The U.S. central bank, the Federal Reserve, Wednesday as expected raised short-term interest rates by one quarter of one percent, the first such rise in over four years. The overnight fed funds rate remains at a very low 1.25 percent.
The increase was widely anticipated and financial markets were well prepared. In its statement the Federal Reserve said the economy is growing at an acceptable pace and will probably continue to do so. The risk of higher inflation, it says, is balanced by the possibility that growth could slow in the months ahead. Monetary analysts like former Federal Reserve board member Alan Blinder says the statement suggests that future rate increases will be small or measured in both size and frequency.
"There were two questions really coming into this statement. Will they drop the measured language? They didn't," he said. "And would they go asymmetric on inflation, showing more concern with inflation going up instead of down? They didn't."
Mr. Blinder, a professor at Princeton University, says the Fed action is exactly what the markets had anticipated.
Bill Gross, one of the biggest bond traders in the United States, says he expects there will be several more small rate increases over the next few months.
"It's fair to say that the bond market has already anticipated at least 150 basis points [1.5 percent] to maybe 200 basis points [two percent] of Fed tightening [of monetary policy]. And to the extent that the Fed stops around three percent, whether it is 12 or 18 months down the road, then bond traders have fairly anticipated that event," he said.
In the months that followed the terrorist attacks in September 2001, the Federal Reserve aggressively cut interest rates in an attempt to stimulate a weak economy. The Fed Funds rate was reduced 11 times from its early 2001 level of six percent. The markets anticipate a series of 0.25 point increases over the months ahead. The U.S. economy is expanding at about a four-percent rate and inflation is below two percent.

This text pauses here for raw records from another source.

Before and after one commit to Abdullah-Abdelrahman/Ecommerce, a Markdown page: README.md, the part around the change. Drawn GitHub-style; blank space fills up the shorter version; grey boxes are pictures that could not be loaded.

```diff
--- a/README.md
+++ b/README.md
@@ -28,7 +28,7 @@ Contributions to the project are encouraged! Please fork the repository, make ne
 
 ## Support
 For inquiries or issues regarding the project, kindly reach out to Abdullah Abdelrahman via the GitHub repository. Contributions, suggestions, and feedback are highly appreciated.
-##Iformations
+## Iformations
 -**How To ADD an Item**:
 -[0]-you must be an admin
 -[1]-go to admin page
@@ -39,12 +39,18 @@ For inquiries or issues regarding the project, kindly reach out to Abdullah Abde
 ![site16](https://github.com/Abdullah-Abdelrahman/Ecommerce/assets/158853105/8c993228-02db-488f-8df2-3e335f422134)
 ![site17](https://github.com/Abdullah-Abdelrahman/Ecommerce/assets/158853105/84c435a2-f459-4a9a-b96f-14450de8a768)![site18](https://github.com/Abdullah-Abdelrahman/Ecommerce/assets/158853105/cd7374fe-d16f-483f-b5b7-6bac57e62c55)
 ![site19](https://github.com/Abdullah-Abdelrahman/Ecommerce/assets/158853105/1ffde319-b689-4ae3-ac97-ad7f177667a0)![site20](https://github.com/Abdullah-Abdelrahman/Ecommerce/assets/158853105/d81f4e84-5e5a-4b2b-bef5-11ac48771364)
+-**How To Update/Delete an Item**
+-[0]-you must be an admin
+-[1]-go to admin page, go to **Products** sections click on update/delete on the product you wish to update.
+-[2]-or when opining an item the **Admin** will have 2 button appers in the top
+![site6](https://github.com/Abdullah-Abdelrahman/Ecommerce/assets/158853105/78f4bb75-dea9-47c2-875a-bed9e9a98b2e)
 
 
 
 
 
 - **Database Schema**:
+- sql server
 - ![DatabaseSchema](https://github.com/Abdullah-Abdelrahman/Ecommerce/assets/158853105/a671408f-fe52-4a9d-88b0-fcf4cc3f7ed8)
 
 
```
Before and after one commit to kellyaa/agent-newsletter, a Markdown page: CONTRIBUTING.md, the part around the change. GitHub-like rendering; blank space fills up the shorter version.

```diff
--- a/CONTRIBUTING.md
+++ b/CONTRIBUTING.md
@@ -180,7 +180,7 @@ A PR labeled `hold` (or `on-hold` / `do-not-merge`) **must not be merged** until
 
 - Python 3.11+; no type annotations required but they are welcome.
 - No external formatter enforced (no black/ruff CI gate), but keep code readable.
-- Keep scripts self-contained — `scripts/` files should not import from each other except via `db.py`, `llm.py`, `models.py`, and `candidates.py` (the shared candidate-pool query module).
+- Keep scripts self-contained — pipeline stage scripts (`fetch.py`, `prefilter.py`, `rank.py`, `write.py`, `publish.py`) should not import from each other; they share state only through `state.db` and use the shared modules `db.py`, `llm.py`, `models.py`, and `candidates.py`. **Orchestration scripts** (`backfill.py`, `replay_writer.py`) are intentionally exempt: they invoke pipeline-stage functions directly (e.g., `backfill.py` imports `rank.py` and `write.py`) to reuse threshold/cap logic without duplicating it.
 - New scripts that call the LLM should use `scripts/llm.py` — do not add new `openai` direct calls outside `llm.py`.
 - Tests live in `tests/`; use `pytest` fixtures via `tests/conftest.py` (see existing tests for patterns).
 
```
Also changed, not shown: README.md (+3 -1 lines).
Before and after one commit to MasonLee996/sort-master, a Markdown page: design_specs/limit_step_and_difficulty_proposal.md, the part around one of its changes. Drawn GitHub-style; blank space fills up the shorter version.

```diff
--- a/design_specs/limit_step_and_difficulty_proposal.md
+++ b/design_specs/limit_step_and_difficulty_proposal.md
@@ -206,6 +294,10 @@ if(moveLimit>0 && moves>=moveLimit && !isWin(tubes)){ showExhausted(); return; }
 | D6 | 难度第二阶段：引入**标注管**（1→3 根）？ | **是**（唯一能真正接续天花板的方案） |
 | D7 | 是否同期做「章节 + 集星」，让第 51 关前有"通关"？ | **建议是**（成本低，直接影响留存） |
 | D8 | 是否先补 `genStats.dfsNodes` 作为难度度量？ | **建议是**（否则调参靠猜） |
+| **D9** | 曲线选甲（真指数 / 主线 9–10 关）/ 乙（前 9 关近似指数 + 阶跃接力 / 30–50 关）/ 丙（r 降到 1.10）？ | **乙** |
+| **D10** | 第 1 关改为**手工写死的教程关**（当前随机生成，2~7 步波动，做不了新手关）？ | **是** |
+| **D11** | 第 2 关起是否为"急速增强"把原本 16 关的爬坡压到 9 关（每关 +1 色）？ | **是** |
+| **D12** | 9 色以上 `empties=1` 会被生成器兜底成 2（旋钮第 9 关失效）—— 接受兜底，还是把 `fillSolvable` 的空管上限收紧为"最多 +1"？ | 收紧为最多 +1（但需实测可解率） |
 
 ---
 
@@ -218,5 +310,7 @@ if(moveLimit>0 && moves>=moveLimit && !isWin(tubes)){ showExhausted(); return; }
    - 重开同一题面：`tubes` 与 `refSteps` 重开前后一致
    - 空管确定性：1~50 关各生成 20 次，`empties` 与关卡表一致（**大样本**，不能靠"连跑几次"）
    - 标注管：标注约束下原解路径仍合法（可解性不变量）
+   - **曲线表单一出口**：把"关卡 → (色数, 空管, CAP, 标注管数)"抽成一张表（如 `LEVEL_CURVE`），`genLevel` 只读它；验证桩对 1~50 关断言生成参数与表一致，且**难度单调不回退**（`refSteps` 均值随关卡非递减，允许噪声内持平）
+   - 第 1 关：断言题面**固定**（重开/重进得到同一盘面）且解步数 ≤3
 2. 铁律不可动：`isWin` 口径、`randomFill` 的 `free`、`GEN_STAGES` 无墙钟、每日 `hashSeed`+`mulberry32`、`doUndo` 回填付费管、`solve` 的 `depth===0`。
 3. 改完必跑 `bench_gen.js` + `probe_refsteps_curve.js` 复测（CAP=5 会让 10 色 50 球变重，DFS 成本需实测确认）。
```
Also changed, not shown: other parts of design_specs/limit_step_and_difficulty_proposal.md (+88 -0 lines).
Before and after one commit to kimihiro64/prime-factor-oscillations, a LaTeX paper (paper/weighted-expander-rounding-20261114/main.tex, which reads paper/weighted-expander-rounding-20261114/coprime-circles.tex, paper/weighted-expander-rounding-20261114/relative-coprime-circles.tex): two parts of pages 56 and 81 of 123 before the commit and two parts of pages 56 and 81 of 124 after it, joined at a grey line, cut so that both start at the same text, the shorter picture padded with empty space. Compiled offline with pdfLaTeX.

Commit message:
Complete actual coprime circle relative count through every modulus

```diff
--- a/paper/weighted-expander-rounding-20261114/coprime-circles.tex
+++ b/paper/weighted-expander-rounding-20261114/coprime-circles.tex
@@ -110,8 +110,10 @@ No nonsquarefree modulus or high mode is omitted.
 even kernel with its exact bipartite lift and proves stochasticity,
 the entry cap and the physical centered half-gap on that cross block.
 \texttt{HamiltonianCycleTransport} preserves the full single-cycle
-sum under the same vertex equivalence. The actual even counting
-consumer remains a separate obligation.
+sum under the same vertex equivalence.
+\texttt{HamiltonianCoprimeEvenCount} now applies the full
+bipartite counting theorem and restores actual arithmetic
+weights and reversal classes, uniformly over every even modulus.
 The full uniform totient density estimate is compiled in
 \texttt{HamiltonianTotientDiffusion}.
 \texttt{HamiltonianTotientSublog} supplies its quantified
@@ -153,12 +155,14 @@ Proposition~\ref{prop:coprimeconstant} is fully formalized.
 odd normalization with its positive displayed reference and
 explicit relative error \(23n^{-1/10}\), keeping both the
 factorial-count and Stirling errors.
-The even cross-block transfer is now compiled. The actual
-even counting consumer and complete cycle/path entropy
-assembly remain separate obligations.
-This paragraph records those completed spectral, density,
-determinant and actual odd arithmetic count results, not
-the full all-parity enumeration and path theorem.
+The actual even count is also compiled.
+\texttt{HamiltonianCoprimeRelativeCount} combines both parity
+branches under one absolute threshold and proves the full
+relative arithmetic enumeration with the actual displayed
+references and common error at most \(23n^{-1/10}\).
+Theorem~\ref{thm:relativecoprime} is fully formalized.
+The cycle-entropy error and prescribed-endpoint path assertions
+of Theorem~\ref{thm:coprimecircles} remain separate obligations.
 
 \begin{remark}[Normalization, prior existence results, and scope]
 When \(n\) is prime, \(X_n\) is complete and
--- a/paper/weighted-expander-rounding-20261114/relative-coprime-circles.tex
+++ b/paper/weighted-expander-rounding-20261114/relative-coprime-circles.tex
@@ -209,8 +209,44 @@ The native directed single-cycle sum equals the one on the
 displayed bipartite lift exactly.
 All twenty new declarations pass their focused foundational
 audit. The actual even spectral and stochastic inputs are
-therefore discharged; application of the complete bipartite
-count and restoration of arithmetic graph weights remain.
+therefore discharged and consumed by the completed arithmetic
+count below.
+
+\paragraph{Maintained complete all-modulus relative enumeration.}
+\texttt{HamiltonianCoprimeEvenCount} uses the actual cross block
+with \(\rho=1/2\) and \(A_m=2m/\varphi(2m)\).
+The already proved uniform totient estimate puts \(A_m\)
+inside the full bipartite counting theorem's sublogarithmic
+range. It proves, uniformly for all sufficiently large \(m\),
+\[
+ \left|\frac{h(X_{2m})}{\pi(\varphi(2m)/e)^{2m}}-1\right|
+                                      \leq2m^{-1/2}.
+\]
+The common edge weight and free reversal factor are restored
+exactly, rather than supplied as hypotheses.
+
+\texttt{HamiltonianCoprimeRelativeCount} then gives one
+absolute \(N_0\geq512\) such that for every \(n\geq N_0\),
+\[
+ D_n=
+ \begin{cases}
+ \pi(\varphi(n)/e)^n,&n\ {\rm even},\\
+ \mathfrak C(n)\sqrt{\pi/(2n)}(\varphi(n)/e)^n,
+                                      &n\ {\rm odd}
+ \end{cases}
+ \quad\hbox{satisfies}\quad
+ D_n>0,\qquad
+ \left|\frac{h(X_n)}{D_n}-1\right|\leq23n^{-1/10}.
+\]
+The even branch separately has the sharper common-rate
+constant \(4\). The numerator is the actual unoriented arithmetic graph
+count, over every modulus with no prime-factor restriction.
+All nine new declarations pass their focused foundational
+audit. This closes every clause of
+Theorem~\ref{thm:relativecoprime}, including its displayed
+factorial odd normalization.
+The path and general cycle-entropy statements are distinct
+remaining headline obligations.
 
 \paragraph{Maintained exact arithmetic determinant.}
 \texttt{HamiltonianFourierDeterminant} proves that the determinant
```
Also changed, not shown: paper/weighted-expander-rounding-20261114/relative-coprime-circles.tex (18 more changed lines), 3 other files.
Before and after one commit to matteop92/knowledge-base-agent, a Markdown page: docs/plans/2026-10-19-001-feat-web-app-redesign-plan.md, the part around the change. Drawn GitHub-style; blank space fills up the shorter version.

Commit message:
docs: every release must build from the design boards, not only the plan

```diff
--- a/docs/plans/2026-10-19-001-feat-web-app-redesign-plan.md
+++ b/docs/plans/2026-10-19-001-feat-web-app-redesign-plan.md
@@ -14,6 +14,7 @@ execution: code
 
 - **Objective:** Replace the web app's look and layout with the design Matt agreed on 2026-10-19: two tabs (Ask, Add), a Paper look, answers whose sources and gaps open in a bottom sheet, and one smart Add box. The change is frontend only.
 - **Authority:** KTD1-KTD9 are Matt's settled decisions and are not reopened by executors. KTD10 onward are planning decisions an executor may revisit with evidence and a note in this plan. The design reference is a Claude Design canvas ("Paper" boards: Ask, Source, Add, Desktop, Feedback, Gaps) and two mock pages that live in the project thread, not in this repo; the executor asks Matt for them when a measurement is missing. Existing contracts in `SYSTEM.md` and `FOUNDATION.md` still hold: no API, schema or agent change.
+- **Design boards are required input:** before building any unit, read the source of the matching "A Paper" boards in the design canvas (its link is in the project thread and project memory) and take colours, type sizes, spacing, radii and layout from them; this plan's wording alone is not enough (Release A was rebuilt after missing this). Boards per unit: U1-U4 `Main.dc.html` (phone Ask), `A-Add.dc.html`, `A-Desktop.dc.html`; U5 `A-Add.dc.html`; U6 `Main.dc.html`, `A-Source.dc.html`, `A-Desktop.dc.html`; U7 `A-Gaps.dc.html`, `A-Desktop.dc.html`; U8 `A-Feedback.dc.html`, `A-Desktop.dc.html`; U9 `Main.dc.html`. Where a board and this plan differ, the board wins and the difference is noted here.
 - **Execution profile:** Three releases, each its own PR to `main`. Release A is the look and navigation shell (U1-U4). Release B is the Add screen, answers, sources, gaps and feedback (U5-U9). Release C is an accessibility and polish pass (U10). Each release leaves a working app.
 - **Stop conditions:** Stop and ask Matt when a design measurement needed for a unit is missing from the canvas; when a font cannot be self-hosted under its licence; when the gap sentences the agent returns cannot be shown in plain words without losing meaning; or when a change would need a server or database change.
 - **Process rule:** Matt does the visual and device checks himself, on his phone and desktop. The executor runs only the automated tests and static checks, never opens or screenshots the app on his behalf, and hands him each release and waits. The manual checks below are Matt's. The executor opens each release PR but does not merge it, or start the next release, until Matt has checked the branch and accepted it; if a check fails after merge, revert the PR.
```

Rate increases in the United States generally mean interest rates will rise in other countries, especially in those whose currencies are held steady against the dollar.